RECORDS SHOWN —
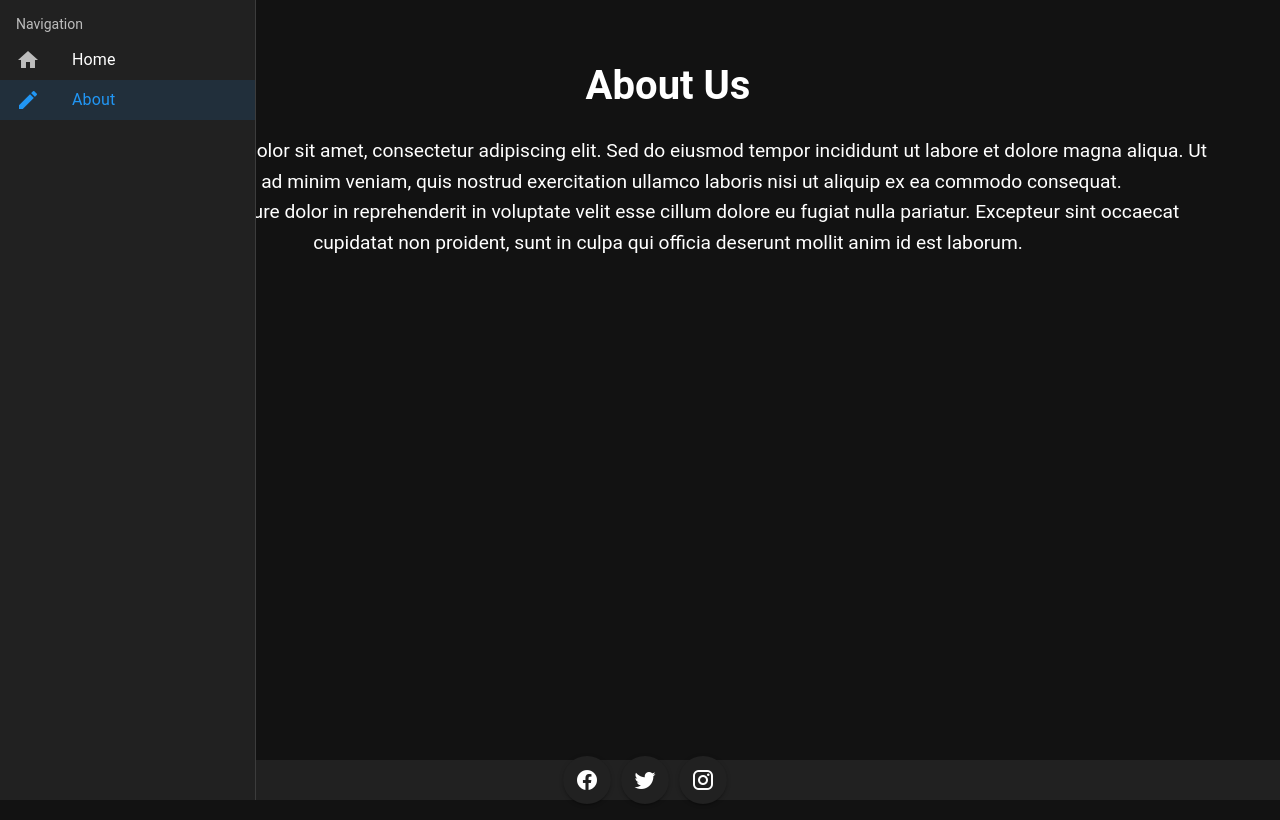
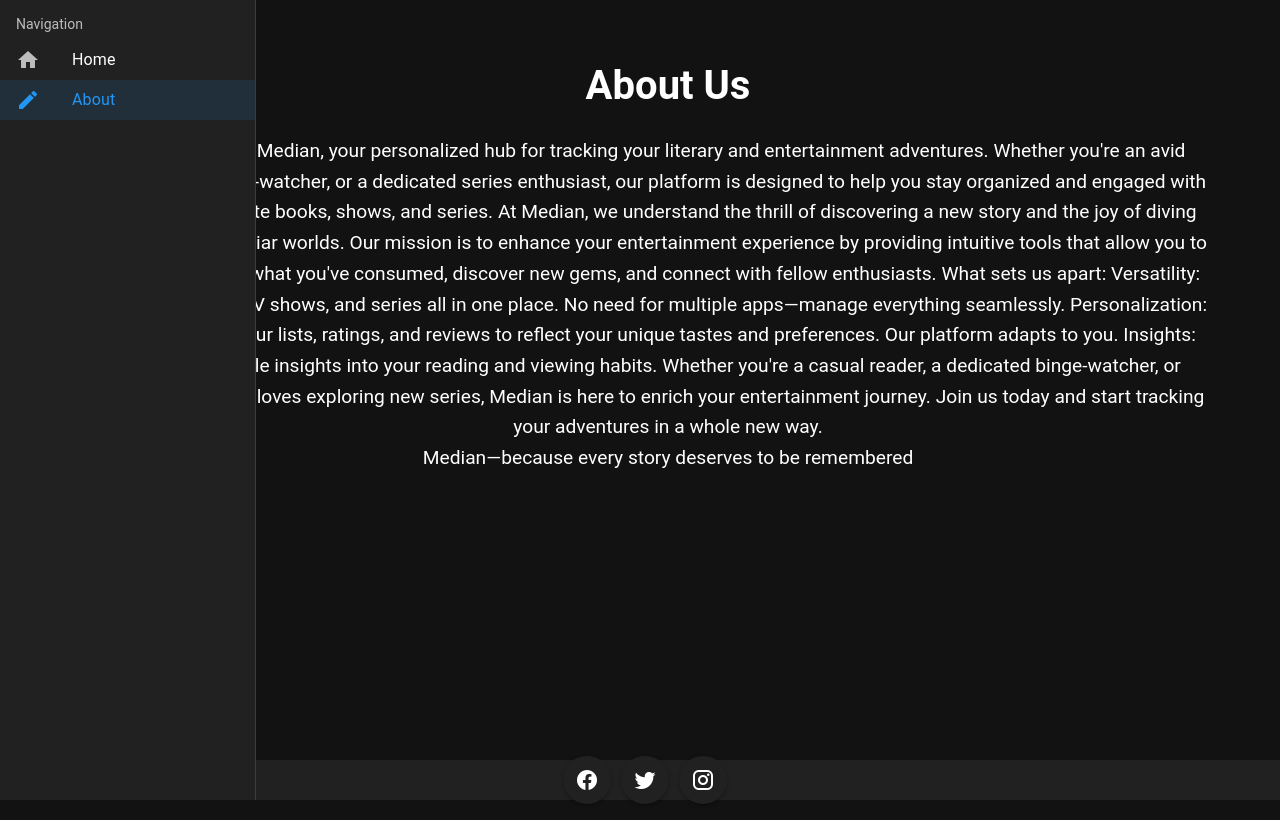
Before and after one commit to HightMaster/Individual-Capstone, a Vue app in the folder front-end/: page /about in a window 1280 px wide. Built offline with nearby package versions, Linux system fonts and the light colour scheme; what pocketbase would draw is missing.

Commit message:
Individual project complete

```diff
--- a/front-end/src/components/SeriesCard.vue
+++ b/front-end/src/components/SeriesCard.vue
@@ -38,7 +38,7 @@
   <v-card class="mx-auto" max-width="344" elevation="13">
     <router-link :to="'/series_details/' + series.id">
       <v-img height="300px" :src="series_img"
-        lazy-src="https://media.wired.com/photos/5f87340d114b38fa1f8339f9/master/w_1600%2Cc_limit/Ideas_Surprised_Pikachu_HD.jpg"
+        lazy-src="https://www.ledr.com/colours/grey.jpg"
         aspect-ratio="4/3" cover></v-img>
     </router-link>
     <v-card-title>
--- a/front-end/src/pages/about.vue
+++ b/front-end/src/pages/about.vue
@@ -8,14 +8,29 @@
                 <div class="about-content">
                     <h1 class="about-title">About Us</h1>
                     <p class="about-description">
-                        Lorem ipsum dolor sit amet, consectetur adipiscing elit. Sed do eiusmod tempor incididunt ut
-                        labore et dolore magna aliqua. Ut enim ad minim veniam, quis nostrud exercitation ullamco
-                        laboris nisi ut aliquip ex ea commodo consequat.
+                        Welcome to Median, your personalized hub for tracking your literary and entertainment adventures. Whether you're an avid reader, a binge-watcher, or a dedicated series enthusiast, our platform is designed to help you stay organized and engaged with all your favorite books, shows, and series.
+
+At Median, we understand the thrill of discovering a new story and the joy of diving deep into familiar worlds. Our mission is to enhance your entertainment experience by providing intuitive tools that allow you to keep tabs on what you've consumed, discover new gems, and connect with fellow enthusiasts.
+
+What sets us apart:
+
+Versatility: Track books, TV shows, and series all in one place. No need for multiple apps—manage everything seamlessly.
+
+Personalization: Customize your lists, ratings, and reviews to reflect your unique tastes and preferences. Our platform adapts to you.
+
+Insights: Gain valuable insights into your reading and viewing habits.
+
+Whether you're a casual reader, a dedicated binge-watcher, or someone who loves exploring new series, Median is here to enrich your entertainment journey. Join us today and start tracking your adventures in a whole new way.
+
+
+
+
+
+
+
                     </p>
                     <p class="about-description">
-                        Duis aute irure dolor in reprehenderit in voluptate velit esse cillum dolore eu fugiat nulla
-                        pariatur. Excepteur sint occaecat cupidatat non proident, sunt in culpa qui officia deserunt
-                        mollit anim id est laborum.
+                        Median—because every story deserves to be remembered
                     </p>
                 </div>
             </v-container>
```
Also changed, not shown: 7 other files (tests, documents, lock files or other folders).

WHAT IS EXPECTED — Every record above should be duplicated precisely, with the images removed.

OUTPUT BELOW —
Before and after one commit to HightMaster/Individual-Capstone, a Vue app in the folder front-end/: page /about in a window 1280 px wide. Built offline with nearby package versions, Linux system fonts and the light colour scheme; what pocketbase would draw is missing.

Commit message:
Individual project complete

```diff
--- a/front-end/src/components/SeriesCard.vue
+++ b/front-end/src/components/SeriesCard.vue
@@ -38,7 +38,7 @@
   <v-card class="mx-auto" max-width="344" elevation="13">
     <router-link :to="'/series_details/' + series.id">
       <v-img height="300px" :src="series_img"
-        lazy-src="https://media.wired.com/photos/5f87340d114b38fa1f8339f9/master/w_1600%2Cc_limit/Ideas_Surprised_Pikachu_HD.jpg"
+        lazy-src="https://www.ledr.com/colours/grey.jpg"
         aspect-ratio="4/3" cover></v-img>
     </router-link>
     <v-card-title>
--- a/front-end/src/pages/about.vue
+++ b/front-end/src/pages/about.vue
@@ -8,14 +8,29 @@
                 <div class="about-content">
                     <h1 class="about-title">About Us</h1>
                     <p class="about-description">
-                        Lorem ipsum dolor sit amet, consectetur adipiscing elit. Sed do eiusmod tempor incididunt ut
-                        labore et dolore magna aliqua. Ut enim ad minim veniam, quis nostrud exercitation ullamco
-                        laboris nisi ut aliquip ex ea commodo consequat.
+                        Welcome to Median, your personalized hub for tracking your literary and entertainment adventures. Whether you're an avid reader, a binge-watcher, or a dedicated series enthusiast, our platform is designed to help you stay organized and engaged with all your favorite books, shows, and series.
+
+At Median, we understand the thrill of discovering a new story and the joy of diving deep into familiar worlds. Our mission is to enhance your entertainment experience by providing intuitive tools that allow you to keep tabs on what you've consumed, discover new gems, and connect with fellow enthusiasts.
+
+What sets us apart:
+
+Versatility: Track books, TV shows, and series all in one place. No need for multiple apps—manage everything seamlessly.
+
+Personalization: Customize your lists, ratings, and reviews to reflect your unique tastes and preferences. Our platform adapts to you.
+
+Insights: Gain valuable insights into your reading and viewing habits.
+
+Whether you're a casual reader, a dedicated binge-watcher, or someone who loves exploring new series, Median is here to enrich your entertainment journey. Join us today and start tracking your adventures in a whole new way.
+
+
+
+
+
+
+
                     </p>
                     <p class="about-description">
-                        Duis aute irure dolor in reprehenderit in voluptate velit esse cillum dolore eu fugiat nulla
-                        pariatur. Excepteur sint occaecat cupidatat non proident, sunt in culpa qui officia deserunt
-                        mollit anim id est laborum.
+                        Median—because every story deserves to be remembered
                     </p>
                 </div>
             </v-container>
```
Also changed, not shown: 7 other files (tests, documents, lock files or other folders).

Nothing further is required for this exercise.